EXERCISE REQUIREMENTS:
The goal is a clean copy of all the data below, with pictures dropped and everything else retyped exactly.

DATA RECORDS below:

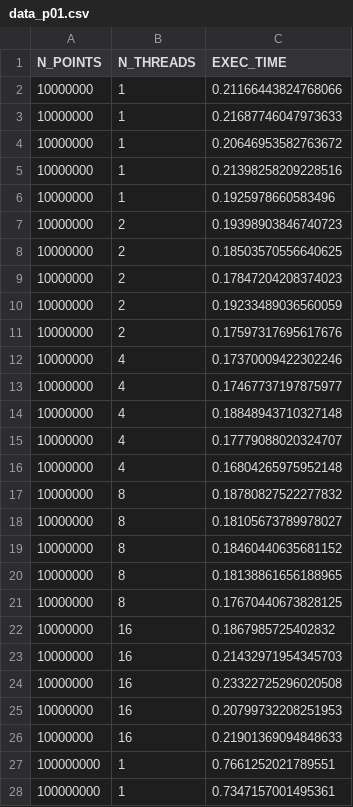
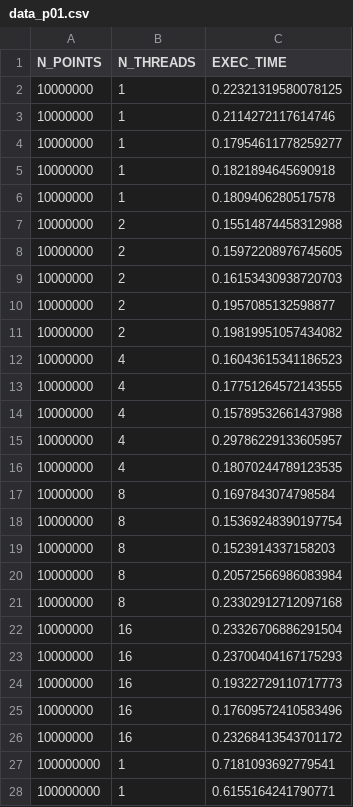
Before and after one commit to jpantao/cp-labs, a CSV file: data/montecarlo/data_p01.csv, drawn as a sheet; only a part is shown; the diff covers the shown part only.

```diff
--- a/data/montecarlo/data_p01.csv
+++ b/data/montecarlo/data_p01.csv
@@ -1,28 +1,28 @@
 N_POINTS,N_THREADS,EXEC_TIME
-10000000,1,0.21166443824768066
-10000000,1,0.21687746047973633
-10000000,1,0.20646953582763672
-10000000,1,0.21398258209228516
-10000000,1,0.1925978660583496
-10000000,2,0.19398903846740723
-10000000,2,0.18503570556640625
-10000000,2,0.17847204208374023
-10000000,2,0.19233489036560059
-10000000,2,0.17597317695617676
-10000000,4,0.17370009422302246
-10000000,4,0.17467737197875977
-10000000,4,0.18848943710327148
-10000000,4,0.17779088020324707
-10000000,4,0.16804265975952148
-10000000,8,0.18780827522277832
-10000000,8,0.18105673789978027
-10000000,8,0.18460440635681152
-10000000,8,0.18138861656188965
-10000000,8,0.17670440673828125
-10000000,16,0.1867985725402832
-10000000,16,0.21432971954345703
-10000000,16,0.23322725296020508
-10000000,16,0.20799732208251953
-10000000,16,0.21901369094848633
-100000000,1,0.7661252021789551
-100000000,1,0.7347157001495361
+10000000,1,0.22321319580078125
+10000000,1,0.2114272117614746
+10000000,1,0.17954611778259277
+10000000,1,0.1821894645690918
+10000000,1,0.1809406280517578
+10000000,2,0.15514874458312988
+10000000,2,0.15972208976745605
+10000000,2,0.16153430938720703
+10000000,2,0.1957085132598877
+10000000,2,0.19819951057434082
+10000000,4,0.16043615341186523
+10000000,4,0.17751264572143555
+10000000,4,0.15789532661437988
+10000000,4,0.29786229133605957
+10000000,4,0.18070244789123535
+10000000,8,0.1697843074798584
+10000000,8,0.15369248390197754
+10000000,8,0.1523914337158203
+10000000,8,0.20572566986083984
+10000000,8,0.23302912712097168
+10000000,16,0.23326706886291504
+10000000,16,0.23700404167175293
+10000000,16,0.19322729110717773
+10000000,16,0.17609572410583496
+10000000,16,0.23268413543701172
+100000000,1,0.7181093692779541
+100000000,1,0.6155164241790771
```
Also changed, not shown: 73 edited cells elsewhere in this file, data/montecarlo/data_p00.csv, data/montecarlo/data_p02.csv, 8 other files.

End of DATA RECORDS.

YOUR SOLUTION:
Before and after one commit to jpantao/cp-labs, a CSV file: data/montecarlo/data_p01.csv, drawn as a sheet; only a part is shown; the diff covers the shown part only.

```diff
--- a/data/montecarlo/data_p01.csv
+++ b/data/montecarlo/data_p01.csv
@@ -1,28 +1,28 @@
 N_POINTS,N_THREADS,EXEC_TIME
-10000000,1,0.21166443824768066
-10000000,1,0.21687746047973633
-10000000,1,0.20646953582763672
-10000000,1,0.21398258209228516
-10000000,1,0.1925978660583496
-10000000,2,0.19398903846740723
-10000000,2,0.18503570556640625
-10000000,2,0.17847204208374023
-10000000,2,0.19233489036560059
-10000000,2,0.17597317695617676
-10000000,4,0.17370009422302246
-10000000,4,0.17467737197875977
-10000000,4,0.18848943710327148
-10000000,4,0.17779088020324707
-10000000,4,0.16804265975952148
-10000000,8,0.18780827522277832
-10000000,8,0.18105673789978027
-10000000,8,0.18460440635681152
-10000000,8,0.18138861656188965
-10000000,8,0.17670440673828125
-10000000,16,0.1867985725402832
-10000000,16,0.21432971954345703
-10000000,16,0.23322725296020508
-10000000,16,0.20799732208251953
-10000000,16,0.21901369094848633
-100000000,1,0.7661252021789551
-100000000,1,0.7347157001495361
+10000000,1,0.22321319580078125
+10000000,1,0.2114272117614746
+10000000,1,0.17954611778259277
+10000000,1,0.1821894645690918
+10000000,1,0.1809406280517578
+10000000,2,0.15514874458312988
+10000000,2,0.15972208976745605
+10000000,2,0.16153430938720703
+10000000,2,0.1957085132598877
+10000000,2,0.19819951057434082
+10000000,4,0.16043615341186523
+10000000,4,0.17751264572143555
+10000000,4,0.15789532661437988
+10000000,4,0.29786229133605957
+10000000,4,0.18070244789123535
+10000000,8,0.1697843074798584
+10000000,8,0.15369248390197754
+10000000,8,0.1523914337158203
+10000000,8,0.20572566986083984
+10000000,8,0.23302912712097168
+10000000,16,0.23326706886291504
+10000000,16,0.23700404167175293
+10000000,16,0.19322729110717773
+10000000,16,0.17609572410583496
+10000000,16,0.23268413543701172
+100000000,1,0.7181093692779541
+100000000,1,0.6155164241790771
```
Also changed, not shown: 73 edited cells elsewhere in this file, data/montecarlo/data_p00.csv, data/montecarlo/data_p02.csv, 8 other files.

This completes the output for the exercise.